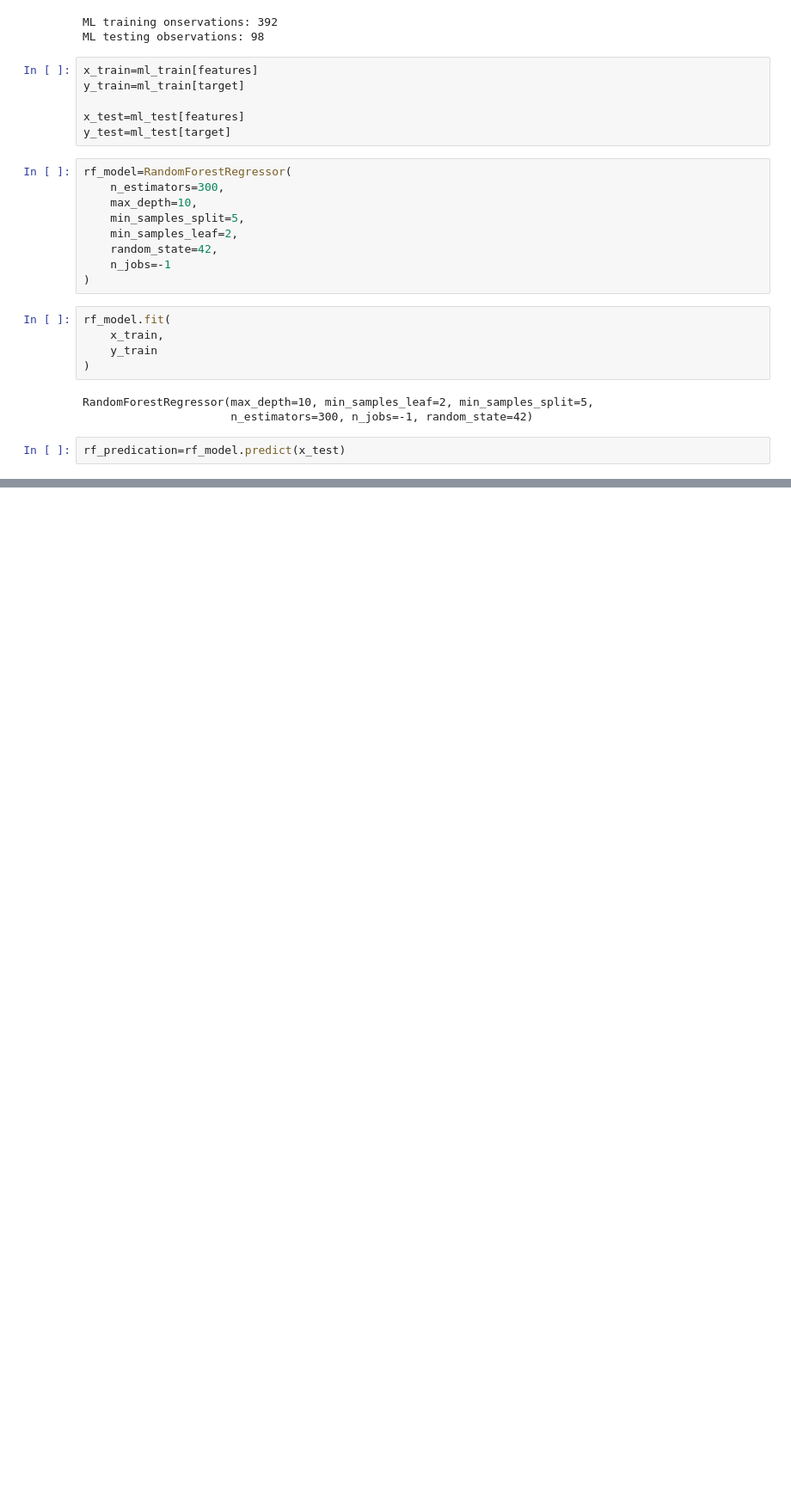
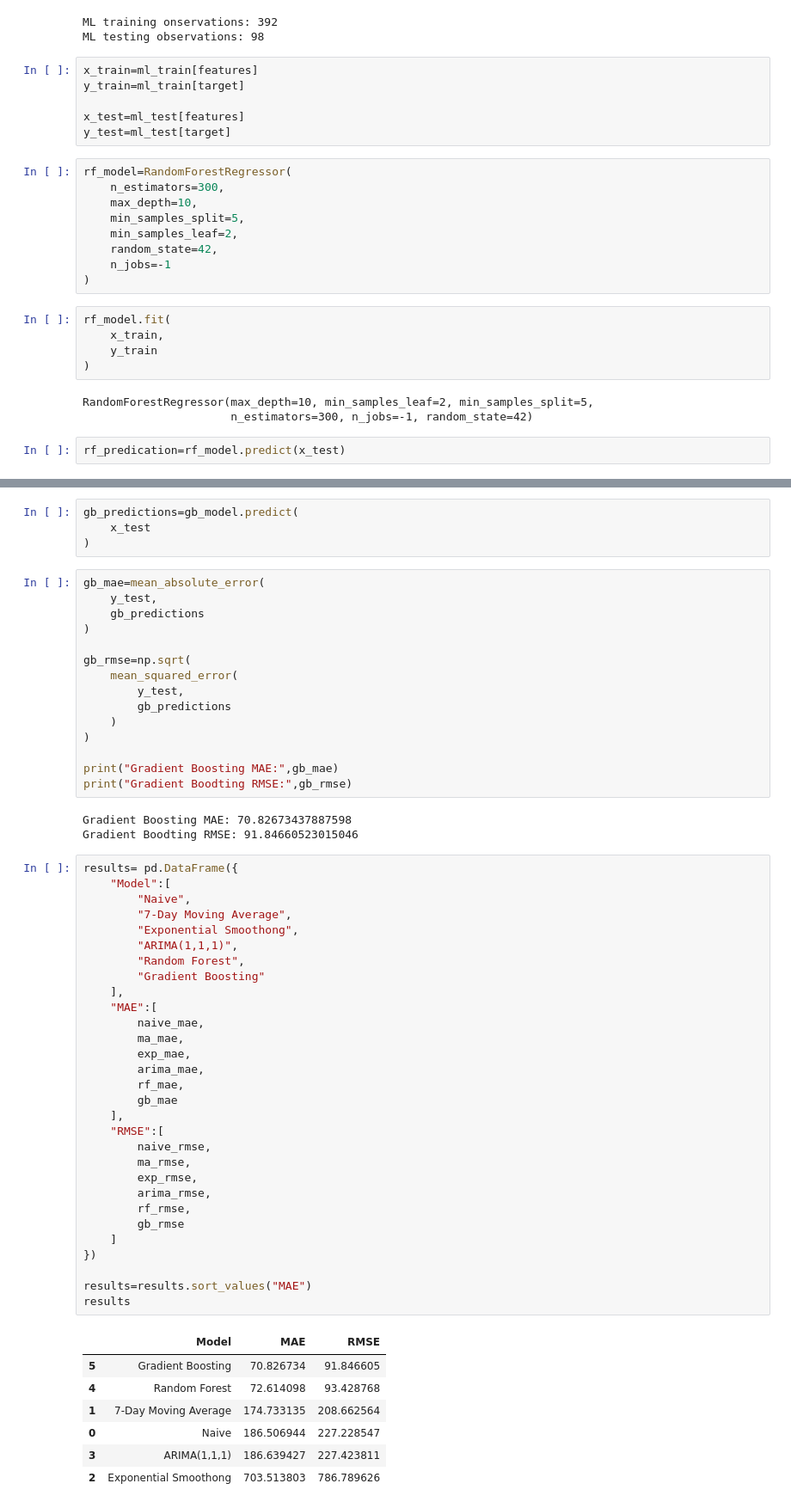
Before and after one commit to shivani1707s/Predictive-Forecasting-HHS, a Jupyter notebook: notebooks/Modeling.ipynb, the cells around one changed output, grey strips where cells are left out. Shown at 86% size. Saved outputs shown, nothing was run; the diff lists cells and outputs as text; blank space fills up the shorter version.

```diff
--- a/notebooks/Modeling.ipynb
+++ b/notebooks/Modeling.ipynb
@@ -432,0 +580,60 @@ rf_predication=rf_model.predict(x_test)
+# %%
+gb_predictions=gb_model.predict(
+    x_test
+)
+# %%
+gb_mae=mean_absolute_error(
+    y_test,
+    gb_predictions
+)
+
+gb_rmse=np.sqrt(
+    mean_squared_error(
+        y_test,
+        gb_predictions
+    )
+)
+
+print("Gradient Boosting MAE:",gb_mae)
+print("Gradient Boodting RMSE:",gb_rmse)
+# %% [output]
+Gradient Boosting MAE: 70.82673437887598
+Gradient Boodting RMSE: 91.84660523015046
+# %%
+results= pd.DataFrame({
+    "Model":[
+        "Naive",
+        "7-Day Moving Average",
+        "Exponential Smoothong",
+        "ARIMA(1,1,1)",
+        "Random Forest",
+        "Gradient Boosting"
+    ],
+    "MAE":[
+        naive_mae,
+        ma_mae,
+        exp_mae,
+        arima_mae,
+        rf_mae,
+        gb_mae
+    ],
+    "RMSE":[
+        naive_rmse,
+        ma_rmse,
+        exp_rmse,
+        arima_rmse,
+        rf_rmse,
+        gb_rmse
+    ]
+})
+
+results=results.sort_values("MAE")
+results
+# %% [output]
+|  | Model | MAE | RMSE |
+| 5 | Gradient Boosting | 70.826734 | 91.846605 |
+| 4 | Random Forest | 72.614098 | 93.428768 |
+| 1 | 7-Day Moving Average | 174.733135 | 208.662564 |
+| 0 | Naive | 186.506944 | 227.228547 |
+| 3 | ARIMA(1,1,1) | 186.639427 | 227.423811 |
+| 2 | Exponential Smoothong | 703.513803 | 786.789626 |
```
Also changed, not shown: parts of 10 cells of this notebook.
┄┄┄┄┄┄
▶ WORK TO COMPLETE: Return all the lines above exactly; none of the pictures should appear.

▶ ANSWER TO THIS TASK:
Before and after one commit to shivani1707s/Predictive-Forecasting-HHS, a Jupyter notebook: notebooks/Modeling.ipynb, the cells around one changed output, grey strips where cells are left out. Shown at 86% size. Saved outputs shown, nothing was run; the diff lists cells and outputs as text; blank space fills up the shorter version.

```diff
--- a/notebooks/Modeling.ipynb
+++ b/notebooks/Modeling.ipynb
@@ -432,0 +580,60 @@ rf_predication=rf_model.predict(x_test)
+# %%
+gb_predictions=gb_model.predict(
+    x_test
+)
+# %%
+gb_mae=mean_absolute_error(
+    y_test,
+    gb_predictions
+)
+
+gb_rmse=np.sqrt(
+    mean_squared_error(
+        y_test,
+        gb_predictions
+    )
+)
+
+print("Gradient Boosting MAE:",gb_mae)
+print("Gradient Boodting RMSE:",gb_rmse)
+# %% [output]
+Gradient Boosting MAE: 70.82673437887598
+Gradient Boodting RMSE: 91.84660523015046
+# %%
+results= pd.DataFrame({
+    "Model":[
+        "Naive",
+        "7-Day Moving Average",
+        "Exponential Smoothong",
+        "ARIMA(1,1,1)",
+        "Random Forest",
+        "Gradient Boosting"
+    ],
+    "MAE":[
+        naive_mae,
+        ma_mae,
+        exp_mae,
+        arima_mae,
+        rf_mae,
+        gb_mae
+    ],
+    "RMSE":[
+        naive_rmse,
+        ma_rmse,
+        exp_rmse,
+        arima_rmse,
+        rf_rmse,
+        gb_rmse
+    ]
+})
+
+results=results.sort_values("MAE")
+results
+# %% [output]
+|  | Model | MAE | RMSE |
+| 5 | Gradient Boosting | 70.826734 | 91.846605 |
+| 4 | Random Forest | 72.614098 | 93.428768 |
+| 1 | 7-Day Moving Average | 174.733135 | 208.662564 |
+| 0 | Naive | 186.506944 | 227.228547 |
+| 3 | ARIMA(1,1,1) | 186.639427 | 227.423811 |
+| 2 | Exponential Smoothong | 703.513803 | 786.789626 |
```
Also changed, not shown: parts of 10 cells of this notebook.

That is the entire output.